That sensibility Mortensen mentions, whether Argentine or Danish, is poetic and measured. Jauja’s plot sees Diensen search for his daughter after she’s seduced and elopes with a young Argentinian soldier. Mortensen is quick to dispel the obvious comparisons to John Ford and The Searchers. “I can see why, with the man going off to find this young girl, and the landscape, and it is an existential Western, or whatever you want to call it. People look to compare and compartmentalise things that they can’t get their head around, and I think humans do that naturally. So, as someone who loves watching all kinds of movies, I can immediately see a connection to Sokurov or Tarkovsky or certain off-the-beaten-track Westerns from the ‘40s, ‘50s, ‘60s, ‘70s. But it’s not really like any other movie. That being said you can make these comparisons, but I don’t think it’s like anything else that I’ve seen, really.”
He has a point. Individual shots and scenes can recall various filmmakers, from Tarkovsky to Lynch, but Jauja’s woozy atmosphere and unlikely twists render such comparisons moot. “What I think is special about Lisandro is that he’s able to make a truly original movie, remarkably original, without referencing other filmmakers or other movies, without drawing attention to what he’s doing, without showing off. My feeling is that the film is not in any way pretentious, and yet it stands out from all other movies. That’s a hard thing to do.” The film does draw on many film sources for inspiration, albeit never explicitly. Mortensen posits influences even older than film itself; “I think the way the movie turned out is very much as Danish as it is Argentine. It’s as much like a strange Hans Christian Andersen story as it is a Borges kind of story, a very unusual hybrid.” The Andersen comparison is apt; as the film goes on, it becomes more dreamlike and unusual, until a final act that blends a fairytale with elements of Beckett. It’s a potential audience-splitter, but then Mortensen’s never surrendered to any kind of commercial instincts, even after a lead role in the Lord of the Rings juggernaut.
Alonso’s method of shooting, a back-to-basics approach, appealed to this outdoorsy leading man. “It was really fun. We were hundreds of kilometres from any telephone or Internet. Sometimes we were sleeping outdoors and not in the greatest conditions, improvising what to eat and transport and things like that. It was very much a family affair. It was a crew that was at most a little over a dozen, and by the end when we were shooting scenes in a cave in the far south, we were about nine or ten people altogether. Everybody’s doing different jobs.”

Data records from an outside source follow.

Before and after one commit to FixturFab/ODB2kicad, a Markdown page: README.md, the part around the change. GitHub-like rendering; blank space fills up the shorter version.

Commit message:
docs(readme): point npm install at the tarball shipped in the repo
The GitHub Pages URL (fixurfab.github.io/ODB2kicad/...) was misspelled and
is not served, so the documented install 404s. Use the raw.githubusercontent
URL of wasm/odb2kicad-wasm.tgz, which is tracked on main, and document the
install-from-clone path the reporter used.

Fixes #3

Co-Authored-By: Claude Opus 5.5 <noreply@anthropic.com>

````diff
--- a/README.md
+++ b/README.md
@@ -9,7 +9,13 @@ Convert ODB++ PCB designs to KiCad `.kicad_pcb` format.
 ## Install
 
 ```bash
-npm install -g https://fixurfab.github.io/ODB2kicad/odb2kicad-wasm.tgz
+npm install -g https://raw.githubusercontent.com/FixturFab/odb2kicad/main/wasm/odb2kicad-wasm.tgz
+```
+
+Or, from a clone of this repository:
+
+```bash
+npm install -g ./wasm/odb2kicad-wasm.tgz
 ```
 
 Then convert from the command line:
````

Mortensen and Lisandro are obviously more concerned with art than commerce. Even the way Jauja is presented could alienate, the 4:3 ratio looming like a relic of a bygone age. “The Academy frame was something that happened in the process,” explains Mortensen. “When [Lisandro] started looking at the footage the lab had cropped it strangely. He wanted to see more of the sky, and he was concerned about that. So he said, ‘Just send it to me so I can edit it.’ As soon as he saw it, he realised that’s the way it should look, and so he put it together that way.” Mortensen clearly appreciates the role chance plays in filmmaking. “There are a lot of things like that when you make a film like Lisandro does, when you’re open to good fortune and accidents happening, and being prepared to use them and make the most of them, then it’s helpful.”